Pakistan’s Mango Diplomacy


It’s August, the middle of the summer “silly season” when there’s a dearth of news with most politicians and newsmakers away on holiday, so journalists in London welcomed a rare treat. They were invited by Pakistan’s High Commission to a mango festival as part of a series of events to mark the country’s 62nd Independence Day. Assembled journalists at Asia House in London were offered a tantalising selection of mango creations to taste: chicken and mango salad, spicy mango soup, light-as-a-feather mango cake, mango mousse and platefuls of succulent cubes of fresh mango.

As Pakistan’s High Commissioner, Wajid Shamsul Hasan, remarked of mangoes,“ It is a fruit that towers at every feast – of the rich, the poor alike. In the 19th century the greatest Urdu/Persian poet, Mirza Ghalib, by extolling its tasteful qualities, its exotic aroma, its honey-sweetness immortalised it in his beautiful verses. He described it as the King of fruits.”

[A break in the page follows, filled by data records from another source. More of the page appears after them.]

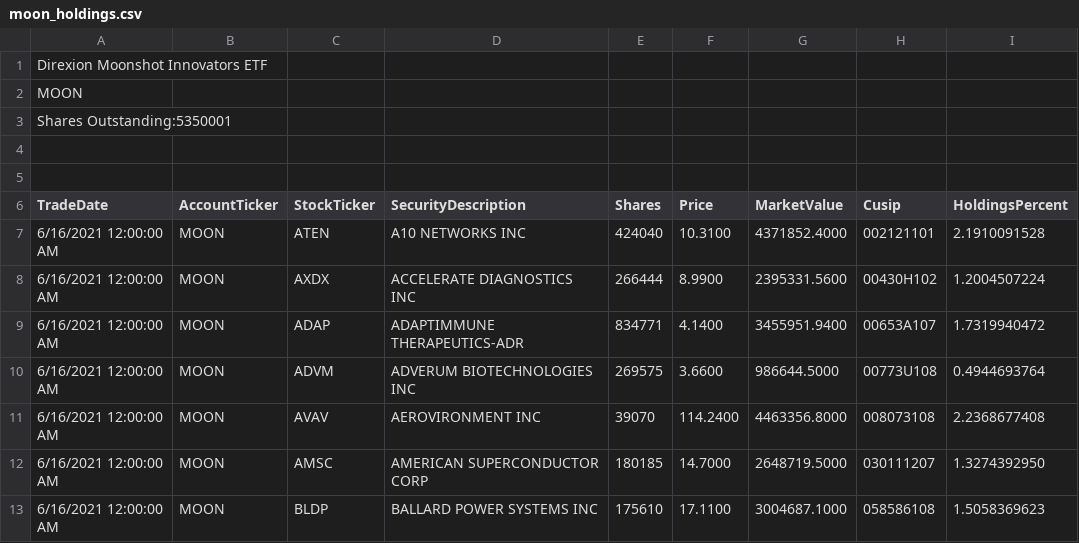
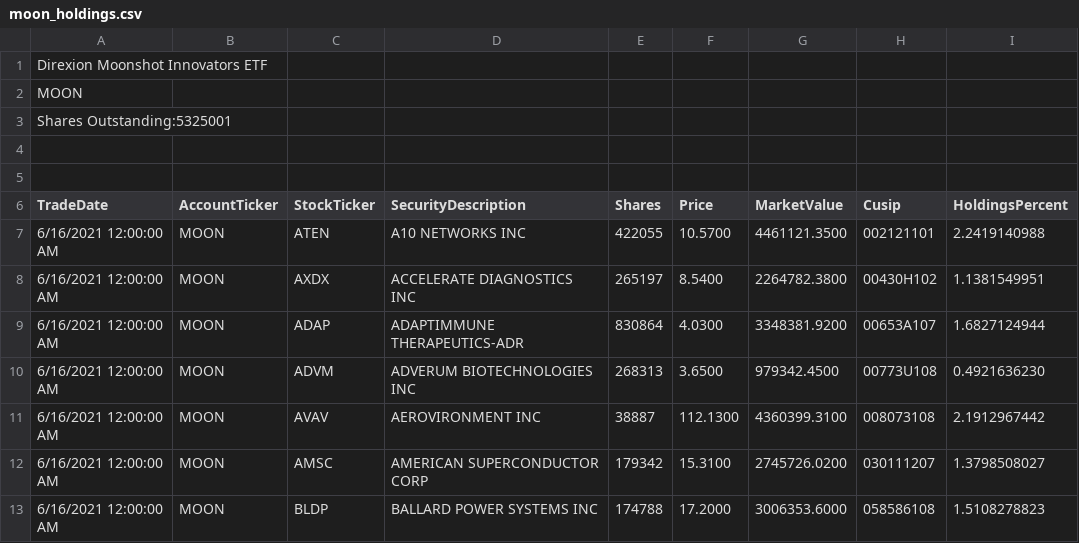
Before and after one commit to patorn/etf-scraper, a CSV file: moon/moon_holdings.csv, drawn as a sheet; only a part is shown; the diff covers the shown part only.

```diff
--- a/moon/moon_holdings.csv
+++ b/moon/moon_holdings.csv
@@ -2,3 +2,3 @@
 MOON
-"Shares Outstanding:5350001"
+"Shares Outstanding:5325001"
 ""
@@ -6,8 +6,8 @@ MOON
 TradeDate,AccountTicker,StockTicker,SecurityDescription,Shares,Price,MarketValue,Cusip,HoldingsPercent
-"6/16/2021 12:00:00 AM",MOON,ATEN,"A10 NETWORKS INC",424040,10.3100,4371852.4000,002121101,2.1910091528
-"6/16/2021 12:00:00 AM",MOON,AXDX,"ACCELERATE DIAGNOSTICS INC",266444,8.9900,2395331.5600,00430H102,1.2004507224
-"6/16/2021 12:00:00 AM",MOON,ADAP,"ADAPTIMMUNE THERAPEUTICS-ADR",834771,4.1400,3455951.9400,00653A107,1.7319940472
-"6/16/2021 12:00:00 AM",MOON,ADVM,"ADVERUM BIOTECHNOLOGIES INC",269575,3.6600,986644.5000,00773U108,0.4944693764
-"6/16/2021 12:00:00 AM",MOON,AVAV,"AEROVIRONMENT INC",39070,114.2400,4463356.8000,008073108,2.2368677408
-"6/16/2021 12:00:00 AM",MOON,AMSC,"AMERICAN SUPERCONDUCTOR CORP",180185,14.7000,2648719.5000,030111207,1.3274392950
-"6/16/2021 12:00:00 AM",MOON,BLDP,"BALLARD POWER SYSTEMS INC",175610,17.1100,3004687.1000,058586108,1.5058369623
+"6/16/2021 12:00:00 AM",MOON,ATEN,"A10 NETWORKS INC",422055,10.5700,4461121.3500,002121101,2.2419140988
+"6/16/2021 12:00:00 AM",MOON,AXDX,"ACCELERATE DIAGNOSTICS INC",265197,8.5400,2264782.3800,00430H102,1.1381549951
+"6/16/2021 12:00:00 AM",MOON,ADAP,"ADAPTIMMUNE THERAPEUTICS-ADR",830864,4.0300,3348381.9200,00653A107,1.6827124944
+"6/16/2021 12:00:00 AM",MOON,ADVM,"ADVERUM BIOTECHNOLOGIES INC",268313,3.6500,979342.4500,00773U108,0.4921636230
+"6/16/2021 12:00:00 AM",MOON,AVAV,"AEROVIRONMENT INC",38887,112.1300,4360399.3100,008073108,2.1912967442
+"6/16/2021 12:00:00 AM",MOON,AMSC,"AMERICAN SUPERCONDUCTOR CORP",179342,15.3100,2745726.0200,030111207,1.3798508027
+"6/16/2021 12:00:00 AM",MOON,BLDP,"BALLARD POWER SYSTEMS INC",174788,17.2000,3006353.6000,058586108,1.5108278823
```
Also changed, not shown: 160 edited cells elsewhere in this file.
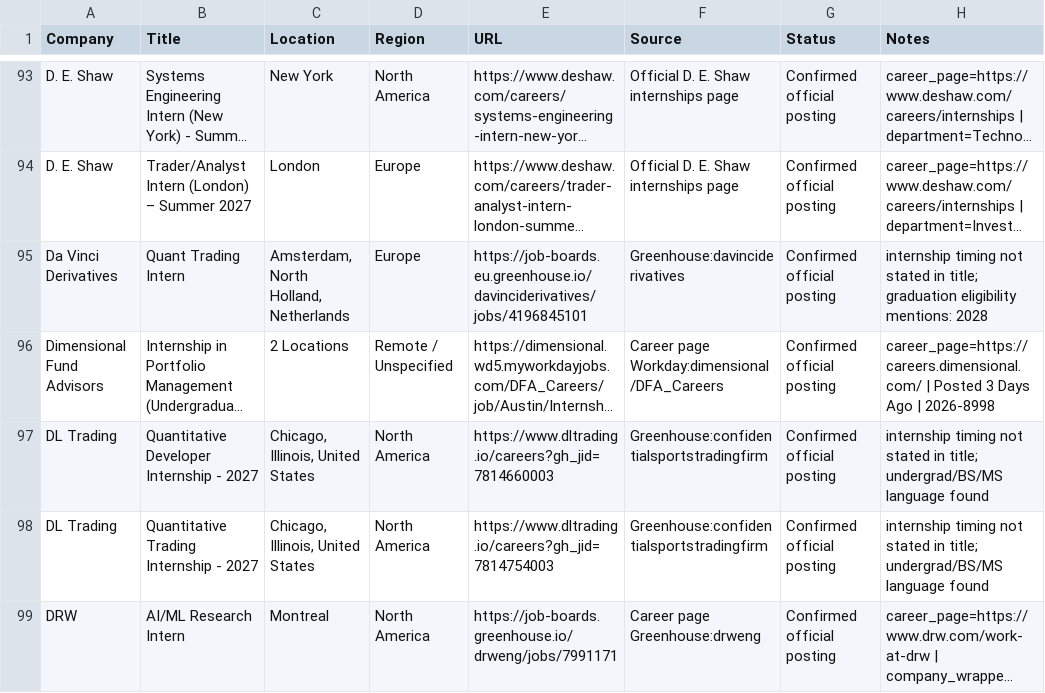
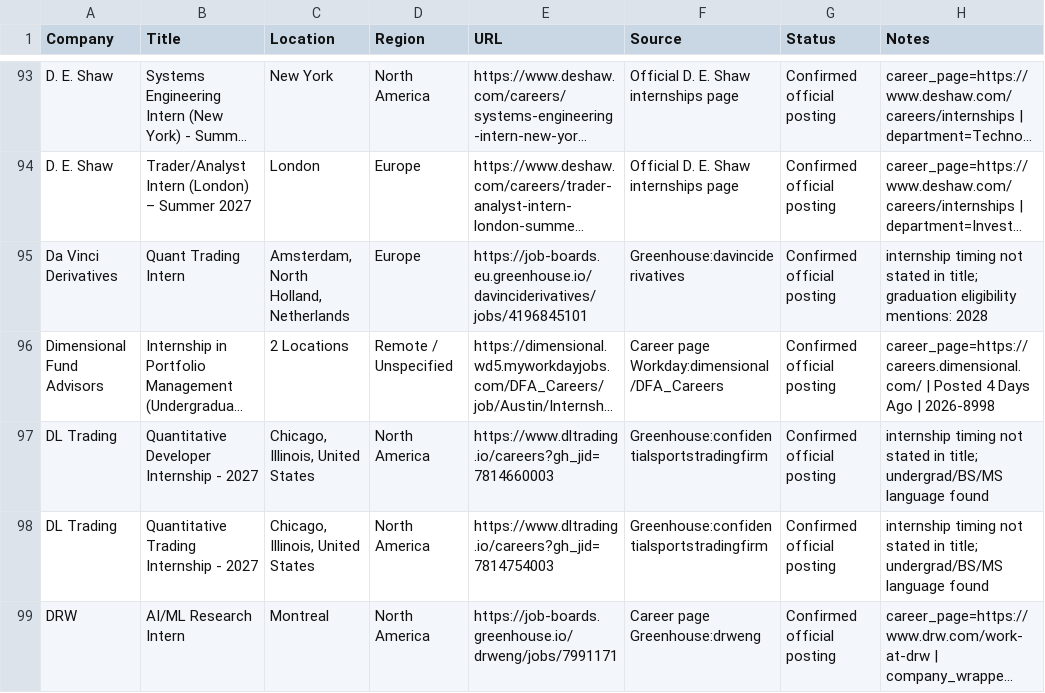
Before and after one commit to Jiang6082/QJS, a CSV file: reports/quant_internship_roles_scan_v2.csv, drawn as a sheet; only a part is shown, gaps mark what is left out; long unchanged cells end in …; the diff covers the shown part only; the diff names each change by its address in the sheet, - before the commit and + after, or states it on an @@ line.

```diff
--- a/reports/quant_internship_roles_scan_v2.csv
+++ b/reports/quant_internship_roles_scan_v2.csv
-H96 (Notes): …| Posted 3 Days Ago…
+H96 (Notes): …| Posted 4 Days Ago…
```
Also changed, not shown: 2 added rows, 3 moved rows and 35 edited cells elsewhere in this file, 22 other files.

There are 1,300 varieties of mangoes in Pakistan. Slice it or suck it – either way a mango tastes sublime. Eaten with a paratha, it makes a complete meal. A mango lassi (curd shake) in the morning provides an energy boost to see you through the day. A mango salad for lunch and another glass of mango shake in place of afternoon tea will pep you up. Commercially mangoes are used to make ice-cream, squashes, juices, chutneys, pickles, mango puree and sold in slices in syrup. And you don’t have to travel all the way to Pakistan to enjoy these delicacies, they’re readily available in most food stores in the UK.

According to Mr Hasan, mangoes are a special favourite with the Queen, a passion she shares with her son, Prince Charles. After learning of Her Majesty’s partiality to the fruit, the High Commissioner had mangoes sent to the Palace and to other important dignitaries. A few days later the High Commissioner attended a Garden Party at Buckingham Palace.

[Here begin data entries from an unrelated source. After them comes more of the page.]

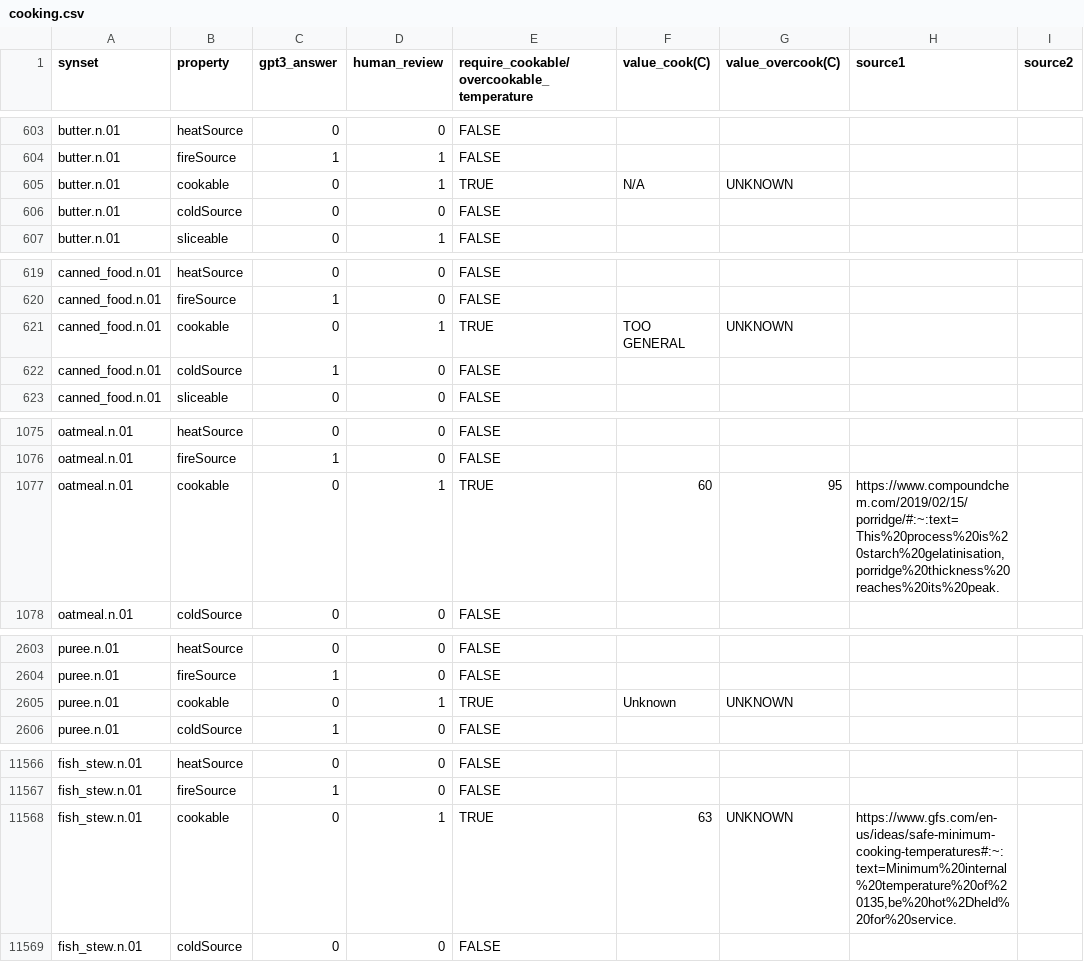
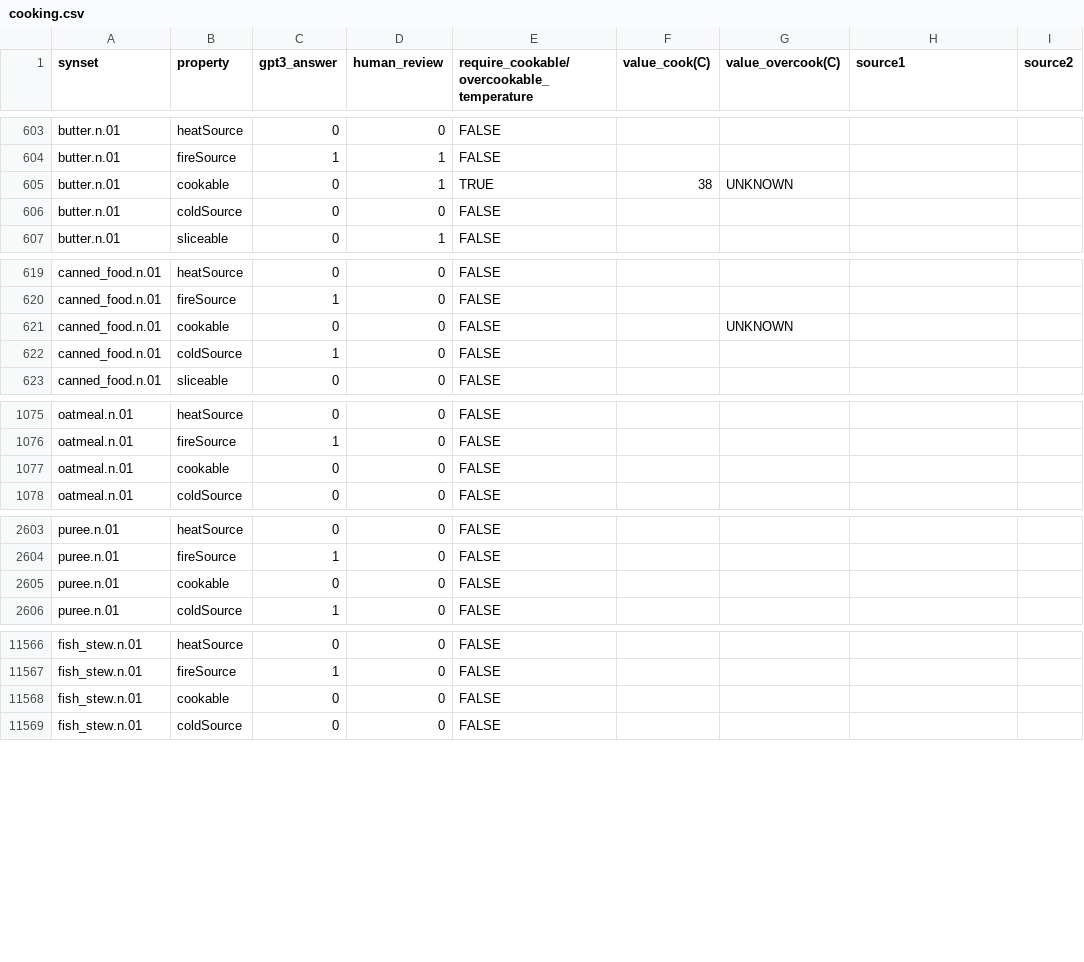
Before and after one commit to StanfordVL/OmniGibson, a CSV file: bddl/bddl/generated_data/prop_param_annots/cooking.csv, drawn as a sheet; only a part is shown, gaps mark what is left out; the diff covers the shown part only; the diff names each change by its address in the sheet, - before the commit and + after, or states it on an @@ line.

```diff
--- a/bddl/bddl/generated_data/prop_param_annots/cooking.csv
+++ b/bddl/bddl/generated_data/prop_param_annots/cooking.csv
-F605 (value_cook(C)): N/A
+F605 (value_cook(C)): 38
-D621 (human_review): 1
+D621 (human_review): 0
-E621: TRUE
+E621: FALSE
-F621 (value_cook(C)): TOO GENERAL
+F621 (value_cook(C)): (empty)
-D1077 (human_review): 1
+D1077 (human_review): 0
-E1077: TRUE
+E1077: FALSE
-F1077 (value_cook(C)): 60
+F1077 (value_cook(C)): (empty)
-G1077 (value_overcook(C)): 95
+G1077 (value_overcook(C)): (empty)
-H1077 (source1): https://www.compoundchem.com/2019/02/15/porridge/#:~:text=This%20process%20is%20starch%20gelatinisation,porridge%20thickness%20reaches%20its%20peak.
+H1077 (source1): (empty)
-D2605 (human_review): 1
+D2605 (human_review): 0
-E2605: TRUE
+E2605: FALSE
-F2605 (value_cook(C)): Unknown
+F2605 (value_cook(C)): (empty)
-G2605 (value_overcook(C)): UNKNOWN
+G2605 (value_overcook(C)): (empty)
-D11568 (human_review): 1
+D11568 (human_review): 0
-E11568: TRUE
+E11568: FALSE
-F11568 (value_cook(C)): 63
+F11568 (value_cook(C)): (empty)
-G11568 (value_overcook(C)): UNKNOWN
+G11568 (value_overcook(C)): (empty)
-H11568 (source1): https://www.gfs.com/en-us/ideas/safe-minimum-cooking-temperatures#:~:text=Minimum%20internal%20temperature%20of%20135,be%20hot%2Dheld%20for%20service.
+H11568 (source1): (empty)
```
Also changed, not shown: 32 edited cells elsewhere in this file, bddl/bddl/generated_data/prop_param_annots/heatSource.csv, bddl/bddl/generated_data/synsets.csv, 8 other files.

“ When I was introduced to the Queen, Her Majesty made my day when she said she was very fond of mangoes and was very pleased to know – for the first time – that Pakistan produced top class mangoes. His Royal Highness Prince Charles too disclosed that he had the pulp removed, frozen and made ice cream for his children. It was the beginning of Pakistan’s mango diplomacy.”

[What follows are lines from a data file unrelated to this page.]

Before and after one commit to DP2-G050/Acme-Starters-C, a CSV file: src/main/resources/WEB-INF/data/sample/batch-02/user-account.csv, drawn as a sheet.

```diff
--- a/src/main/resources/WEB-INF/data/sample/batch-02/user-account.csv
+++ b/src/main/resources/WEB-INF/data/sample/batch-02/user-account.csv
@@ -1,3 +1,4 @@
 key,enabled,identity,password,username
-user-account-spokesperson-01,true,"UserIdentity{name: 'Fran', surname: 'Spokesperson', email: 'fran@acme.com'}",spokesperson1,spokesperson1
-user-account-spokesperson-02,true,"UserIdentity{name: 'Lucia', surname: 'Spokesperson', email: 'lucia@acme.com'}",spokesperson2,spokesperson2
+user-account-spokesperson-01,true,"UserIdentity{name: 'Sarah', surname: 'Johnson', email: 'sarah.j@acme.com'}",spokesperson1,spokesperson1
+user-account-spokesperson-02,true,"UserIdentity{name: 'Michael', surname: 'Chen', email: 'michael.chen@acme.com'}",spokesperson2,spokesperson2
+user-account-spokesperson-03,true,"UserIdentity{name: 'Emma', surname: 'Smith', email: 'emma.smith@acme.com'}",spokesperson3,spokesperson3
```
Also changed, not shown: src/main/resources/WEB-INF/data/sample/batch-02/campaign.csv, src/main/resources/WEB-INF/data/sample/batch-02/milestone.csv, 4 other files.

Mr Hasan recalled another occasion after he had just been appointed High Commissioner for the first time in 1994. “I received a call from my Prime Minister martyred Mohtarma Benazir Bhutto on her way to Ireland asking what she should get for me from Pakistan. Since it was the beginning of the season I said ‘mangoes.’ Being a great lover of the fruit herself, when her plane stopped over in London it had 200 boxes of the finest Pakistani mangoes.”

Several journalists, included myself, were the beneficiaries of Ms Bhutto’s generosity when she was alive. Every summer, on her instructions, a box of delicious mangoes from Pakistan would be delivered to our doors – another example of mango diplomacy in operation.